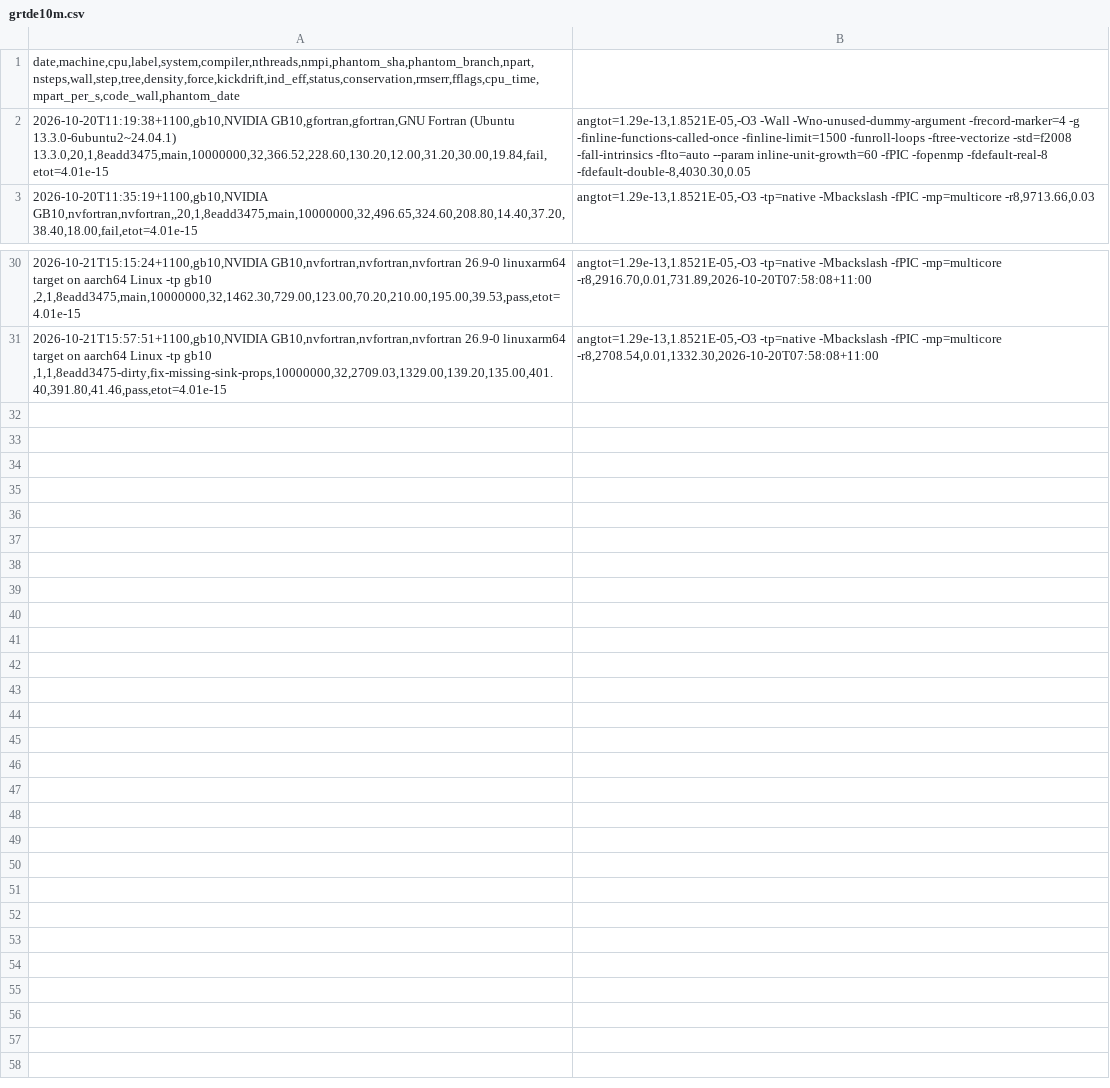
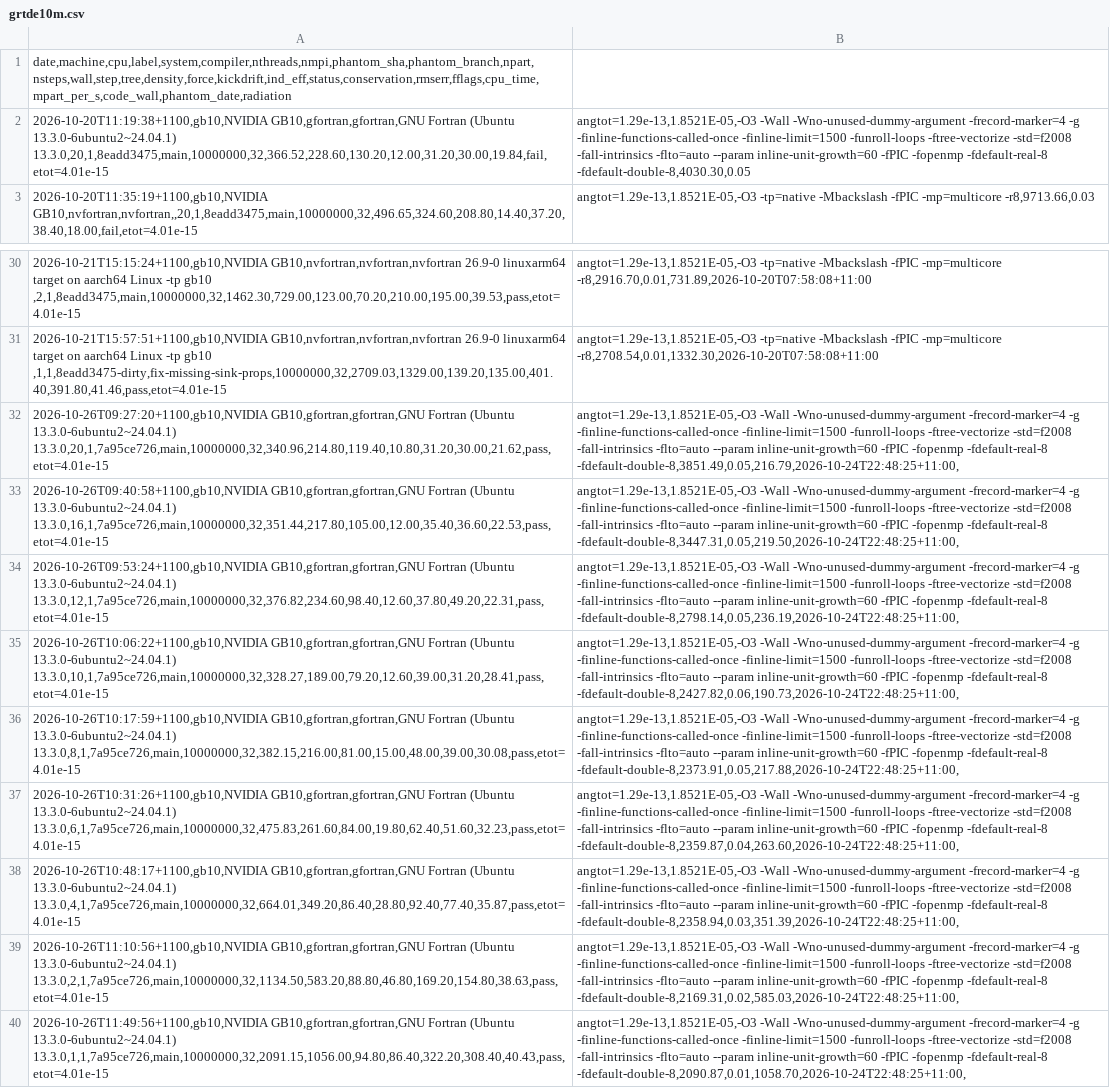
Before and after one commit to phantomSPH/phantom-benchmarks, a CSV file: results/gb10/grtde10m.csv, drawn as a sheet; only a part is shown, gaps mark what is left out; the diff names each change by its address in the sheet, - before the commit and + after, or states it on an @@ line.

```diff
--- a/results/gb10/grtde10m.csv
+++ b/results/gb10/grtde10m.csv
-A1: date,machine,cpu,label,system,compiler,nthreads,nmpi,phantom_sha,phantom_branch,npart,nsteps,wall,step,tree,density,force,kickdrift,ind_eff,status,conservation,rmserr,fflags,cpu_time,mpart_per_s,code_wall,phantom_date
+A1: date,machine,cpu,label,system,compiler,nthreads,nmpi,phantom_sha,phantom_branch,npart,nsteps,wall,step,tree,density,force,kickdrift,ind_eff,status,conservation,rmserr,fflags,cpu_time,mpart_per_s,code_wall,phantom_date,radiation
+row 32: 2026-10-26T09:27:20+1100,gb10,NVIDIA GB10,gfortran,gfortran,GNU Fortran (Ubuntu 13.3.0-6ubuntu2~24.04.1) 13.3.0,20,1,7a95ce726,main,10000000,32,340.96,214.80,119.40,10.80,31.20,30.00,21.62,pass,etot=4.01e-15 | angtot=1.29e-13,1.8521E-05,-O3 -Wall -Wno-unused-dummy-argument -frecord-marker=4 -g -finline-functions-called-once -finline-limit=1500 -funroll-loops -ftree-vectorize -std=f2008 -fall-intrinsics -flto=auto --param inline-unit-growth=60 -fPIC -fopenmp -fdefault-real-8 -fdefault-double-8,3851.49,0.05,216.79,2026-10-24T22:48:25+11:00,
+row 33: 2026-10-26T09:40:58+1100,gb10,NVIDIA GB10,gfortran,gfortran,GNU Fortran (Ubuntu 13.3.0-6ubuntu2~24.04.1) 13.3.0,16,1,7a95ce726,main,10000000,32,351.44,217.80,105.00,12.00,35.40,36.60,22.53,pass,etot=4.01e-15 | angtot=1.29e-13,1.8521E-05,-O3 -Wall -Wno-unused-dummy-argument -frecord-marker=4 -g -finline-functions-called-once -finline-limit=1500 -funroll-loops -ftree-vectorize -std=f2008 -fall-intrinsics -flto=auto --param inline-unit-growth=60 -fPIC -fopenmp -fdefault-real-8 -fdefault-double-8,3447.31,0.05,219.50,2026-10-24T22:48:25+11:00,
+row 34: 2026-10-26T09:53:24+1100,gb10,NVIDIA GB10,gfortran,gfortran,GNU Fortran (Ubuntu 13.3.0-6ubuntu2~24.04.1) 13.3.0,12,1,7a95ce726,main,10000000,32,376.82,234.60,98.40,12.60,37.80,49.20,22.31,pass,etot=4.01e-15 | angtot=1.29e-13,1.8521E-05,-O3 -Wall -Wno-unused-dummy-argument -frecord-marker=4 -g -finline-functions-called-once -finline-limit=1500 -funroll-loops -ftree-vectorize -std=f2008 -fall-intrinsics -flto=auto --param inline-unit-growth=60 -fPIC -fopenmp -fdefault-real-8 -fdefault-double-8,2798.14,0.05,236.19,2026-10-24T22:48:25+11:00,
+row 35: 2026-10-26T10:06:22+1100,gb10,NVIDIA GB10,gfortran,gfortran,GNU Fortran (Ubuntu 13.3.0-6ubuntu2~24.04.1) 13.3.0,10,1,7a95ce726,main,10000000,32,328.27,189.00,79.20,12.60,39.00,31.20,28.41,pass,etot=4.01e-15 | angtot=1.29e-13,1.8521E-05,-O3 -Wall -Wno-unused-dummy-argument -frecord-marker=4 -g -finline-functions-called-once -finline-limit=1500 -funroll-loops -ftree-vectorize -std=f2008 -fall-intrinsics -flto=auto --param inline-unit-growth=60 -fPIC -fopenmp -fdefault-real-8 -fdefault-double-8,2427.82,0.06,190.73,2026-10-24T22:48:25+11:00,
+row 36: 2026-10-26T10:17:59+1100,gb10,NVIDIA GB10,gfortran,gfortran,GNU Fortran (Ubuntu 13.3.0-6ubuntu2~24.04.1) 13.3.0,8,1,7a95ce726,main,10000000,32,382.15,216.00,81.00,15.00,48.00,39.00,30.08,pass,etot=4.01e-15 | angtot=1.29e-13,1.8521E-05,-O3 -Wall -Wno-unused-dummy-argument -frecord-marker=4 -g -finline-functions-called-once -finline-limit=1500 -funroll-loops -ftree-vectorize -std=f2008 -fall-intrinsics -flto=auto --param inline-unit-growth=60 -fPIC -fopenmp -fdefault-real-8 -fdefault-double-8,2373.91,0.05,217.88,2026-10-24T22:48:25+11:00,
+row 37: 2026-10-26T10:31:26+1100,gb10,NVIDIA GB10,gfortran,gfortran,GNU Fortran (Ubuntu 13.3.0-6ubuntu2~24.04.1) 13.3.0,6,1,7a95ce726,main,10000000,32,475.83,261.60,84.00,19.80,62.40,51.60,32.23,pass,etot=4.01e-15 | angtot=1.29e-13,1.8521E-05,-O3 -Wall -Wno-unused-dummy-argument -frecord-marker=4 -g -finline-functions-called-once -finline-limit=1500 -funroll-loops -ftree-vectorize -std=f2008 -fall-intrinsics -flto=auto --param inline-unit-growth=60 -fPIC -fopenmp -fdefault-real-8 -fdefault-double-8,2359.87,0.04,263.60,2026-10-24T22:48:25+11:00,
+row 38: 2026-10-26T10:48:17+1100,gb10,NVIDIA GB10,gfortran,gfortran,GNU Fortran (Ubuntu 13.3.0-6ubuntu2~24.04.1) 13.3.0,4,1,7a95ce726,main,10000000,32,664.01,349.20,86.40,28.80,92.40,77.40,35.87,pass,etot=4.01e-15 | angtot=1.29e-13,1.8521E-05,-O3 -Wall -Wno-unused-dummy-argument -frecord-marker=4 -g -finline-functions-called-once -finline-limit=1500 -funroll-loops -ftree-vectorize -std=f2008 -fall-intrinsics -flto=auto --param inline-unit-growth=60 -fPIC -fopenmp -fdefault-real-8 -fdefault-double-8,2358.94,0.03,351.39,2026-10-24T22:48:25+11:00,
+row 39: 2026-10-26T11:10:56+1100,gb10,NVIDIA GB10,gfortran,gfortran,GNU Fortran (Ubuntu 13.3.0-6ubuntu2~24.04.1) 13.3.0,2,1,7a95ce726,main,10000000,32,1134.50,583.20,88.80,46.80,169.20,154.80,38.63,pass,etot=4.01e-15 | angtot=1.29e-13,1.8521E-05,-O3 -Wall -Wno-unused-dummy-argument -frecord-marker=4 -g -finline-functions-called-once -finline-limit=1500 -funroll-loops -ftree-vectorize -std=f2008 -fall-intrinsics -flto=auto --param inline-unit-growth=60 -fPIC -fopenmp -fdefault-real-8 -fdefault-double-8,2169.31,0.02,585.03,2026-10-24T22:48:25+11:00,
+row 40: 2026-10-26T11:49:56+1100,gb10,NVIDIA GB10,gfortran,gfortran,GNU Fortran (Ubuntu 13.3.0-6ubuntu2~24.04.1) 13.3.0,1,1,7a95ce726,main,10000000,32,2091.15,1056.00,94.80,86.40,322.20,308.40,40.43,pass,etot=4.01e-15 | angtot=1.29e-13,1.8521E-05,-O3 -Wall -Wno-unused-dummy-argument -frecord-marker=4 -g -finline-functions-called-once -finline-limit=1500 -funroll-loops -ftree-vectorize -std=f2008 -fall-intrinsics -flto=auto --param inline-unit-growth=60 -fPIC -fopenmp -fdefault-real-8 -fdefault-double-8,2090.87,0.01,1058.70,2026-10-24T22:48:25+11:00,
```
Also changed, not shown: results/gb10/commonenv.csv, results/gb10/discbinary.csv, 4 other files.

**INSTRUCTIONS FOR THE TASK**
Word for word, restate the records above and drop the pictures.

**EXERCISE ANSWER**
Before and after one commit to phantomSPH/phantom-benchmarks, a CSV file: results/gb10/grtde10m.csv, drawn as a sheet; only a part is shown, gaps mark what is left out; the diff names each change by its address in the sheet, - before the commit and + after, or states it on an @@ line.

```diff
--- a/results/gb10/grtde10m.csv
+++ b/results/gb10/grtde10m.csv
-A1: date,machine,cpu,label,system,compiler,nthreads,nmpi,phantom_sha,phantom_branch,npart,nsteps,wall,step,tree,density,force,kickdrift,ind_eff,status,conservation,rmserr,fflags,cpu_time,mpart_per_s,code_wall,phantom_date
+A1: date,machine,cpu,label,system,compiler,nthreads,nmpi,phantom_sha,phantom_branch,npart,nsteps,wall,step,tree,density,force,kickdrift,ind_eff,status,conservation,rmserr,fflags,cpu_time,mpart_per_s,code_wall,phantom_date,radiation
+row 32: 2026-10-26T09:27:20+1100,gb10,NVIDIA GB10,gfortran,gfortran,GNU Fortran (Ubuntu 13.3.0-6ubuntu2~24.04.1) 13.3.0,20,1,7a95ce726,main,10000000,32,340.96,214.80,119.40,10.80,31.20,30.00,21.62,pass,etot=4.01e-15 | angtot=1.29e-13,1.8521E-05,-O3 -Wall -Wno-unused-dummy-argument -frecord-marker=4 -g -finline-functions-called-once -finline-limit=1500 -funroll-loops -ftree-vectorize -std=f2008 -fall-intrinsics -flto=auto --param inline-unit-growth=60 -fPIC -fopenmp -fdefault-real-8 -fdefault-double-8,3851.49,0.05,216.79,2026-10-24T22:48:25+11:00,
+row 33: 2026-10-26T09:40:58+1100,gb10,NVIDIA GB10,gfortran,gfortran,GNU Fortran (Ubuntu 13.3.0-6ubuntu2~24.04.1) 13.3.0,16,1,7a95ce726,main,10000000,32,351.44,217.80,105.00,12.00,35.40,36.60,22.53,pass,etot=4.01e-15 | angtot=1.29e-13,1.8521E-05,-O3 -Wall -Wno-unused-dummy-argument -frecord-marker=4 -g -finline-functions-called-once -finline-limit=1500 -funroll-loops -ftree-vectorize -std=f2008 -fall-intrinsics -flto=auto --param inline-unit-growth=60 -fPIC -fopenmp -fdefault-real-8 -fdefault-double-8,3447.31,0.05,219.50,2026-10-24T22:48:25+11:00,
+row 34: 2026-10-26T09:53:24+1100,gb10,NVIDIA GB10,gfortran,gfortran,GNU Fortran (Ubuntu 13.3.0-6ubuntu2~24.04.1) 13.3.0,12,1,7a95ce726,main,10000000,32,376.82,234.60,98.40,12.60,37.80,49.20,22.31,pass,etot=4.01e-15 | angtot=1.29e-13,1.8521E-05,-O3 -Wall -Wno-unused-dummy-argument -frecord-marker=4 -g -finline-functions-called-once -finline-limit=1500 -funroll-loops -ftree-vectorize -std=f2008 -fall-intrinsics -flto=auto --param inline-unit-growth=60 -fPIC -fopenmp -fdefault-real-8 -fdefault-double-8,2798.14,0.05,236.19,2026-10-24T22:48:25+11:00,
+row 35: 2026-10-26T10:06:22+1100,gb10,NVIDIA GB10,gfortran,gfortran,GNU Fortran (Ubuntu 13.3.0-6ubuntu2~24.04.1) 13.3.0,10,1,7a95ce726,main,10000000,32,328.27,189.00,79.20,12.60,39.00,31.20,28.41,pass,etot=4.01e-15 | angtot=1.29e-13,1.8521E-05,-O3 -Wall -Wno-unused-dummy-argument -frecord-marker=4 -g -finline-functions-called-once -finline-limit=1500 -funroll-loops -ftree-vectorize -std=f2008 -fall-intrinsics -flto=auto --param inline-unit-growth=60 -fPIC -fopenmp -fdefault-real-8 -fdefault-double-8,2427.82,0.06,190.73,2026-10-24T22:48:25+11:00,
+row 36: 2026-10-26T10:17:59+1100,gb10,NVIDIA GB10,gfortran,gfortran,GNU Fortran (Ubuntu 13.3.0-6ubuntu2~24.04.1) 13.3.0,8,1,7a95ce726,main,10000000,32,382.15,216.00,81.00,15.00,48.00,39.00,30.08,pass,etot=4.01e-15 | angtot=1.29e-13,1.8521E-05,-O3 -Wall -Wno-unused-dummy-argument -frecord-marker=4 -g -finline-functions-called-once -finline-limit=1500 -funroll-loops -ftree-vectorize -std=f2008 -fall-intrinsics -flto=auto --param inline-unit-growth=60 -fPIC -fopenmp -fdefault-real-8 -fdefault-double-8,2373.91,0.05,217.88,2026-10-24T22:48:25+11:00,
+row 37: 2026-10-26T10:31:26+1100,gb10,NVIDIA GB10,gfortran,gfortran,GNU Fortran (Ubuntu 13.3.0-6ubuntu2~24.04.1) 13.3.0,6,1,7a95ce726,main,10000000,32,475.83,261.60,84.00,19.80,62.40,51.60,32.23,pass,etot=4.01e-15 | angtot=1.29e-13,1.8521E-05,-O3 -Wall -Wno-unused-dummy-argument -frecord-marker=4 -g -finline-functions-called-once -finline-limit=1500 -funroll-loops -ftree-vectorize -std=f2008 -fall-intrinsics -flto=auto --param inline-unit-growth=60 -fPIC -fopenmp -fdefault-real-8 -fdefault-double-8,2359.87,0.04,263.60,2026-10-24T22:48:25+11:00,
+row 38: 2026-10-26T10:48:17+1100,gb10,NVIDIA GB10,gfortran,gfortran,GNU Fortran (Ubuntu 13.3.0-6ubuntu2~24.04.1) 13.3.0,4,1,7a95ce726,main,10000000,32,664.01,349.20,86.40,28.80,92.40,77.40,35.87,pass,etot=4.01e-15 | angtot=1.29e-13,1.8521E-05,-O3 -Wall -Wno-unused-dummy-argument -frecord-marker=4 -g -finline-functions-called-once -finline-limit=1500 -funroll-loops -ftree-vectorize -std=f2008 -fall-intrinsics -flto=auto --param inline-unit-growth=60 -fPIC -fopenmp -fdefault-real-8 -fdefault-double-8,2358.94,0.03,351.39,2026-10-24T22:48:25+11:00,
+row 39: 2026-10-26T11:10:56+1100,gb10,NVIDIA GB10,gfortran,gfortran,GNU Fortran (Ubuntu 13.3.0-6ubuntu2~24.04.1) 13.3.0,2,1,7a95ce726,main,10000000,32,1134.50,583.20,88.80,46.80,169.20,154.80,38.63,pass,etot=4.01e-15 | angtot=1.29e-13,1.8521E-05,-O3 -Wall -Wno-unused-dummy-argument -frecord-marker=4 -g -finline-functions-called-once -finline-limit=1500 -funroll-loops -ftree-vectorize -std=f2008 -fall-intrinsics -flto=auto --param inline-unit-growth=60 -fPIC -fopenmp -fdefault-real-8 -fdefault-double-8,2169.31,0.02,585.03,2026-10-24T22:48:25+11:00,
+row 40: 2026-10-26T11:49:56+1100,gb10,NVIDIA GB10,gfortran,gfortran,GNU Fortran (Ubuntu 13.3.0-6ubuntu2~24.04.1) 13.3.0,1,1,7a95ce726,main,10000000,32,2091.15,1056.00,94.80,86.40,322.20,308.40,40.43,pass,etot=4.01e-15 | angtot=1.29e-13,1.8521E-05,-O3 -Wall -Wno-unused-dummy-argument -frecord-marker=4 -g -finline-functions-called-once -finline-limit=1500 -funroll-loops -ftree-vectorize -std=f2008 -fall-intrinsics -flto=auto --param inline-unit-growth=60 -fPIC -fopenmp -fdefault-real-8 -fdefault-double-8,2090.87,0.01,1058.70,2026-10-24T22:48:25+11:00,
```
Also changed, not shown: results/gb10/commonenv.csv, results/gb10/discbinary.csv, 4 other files.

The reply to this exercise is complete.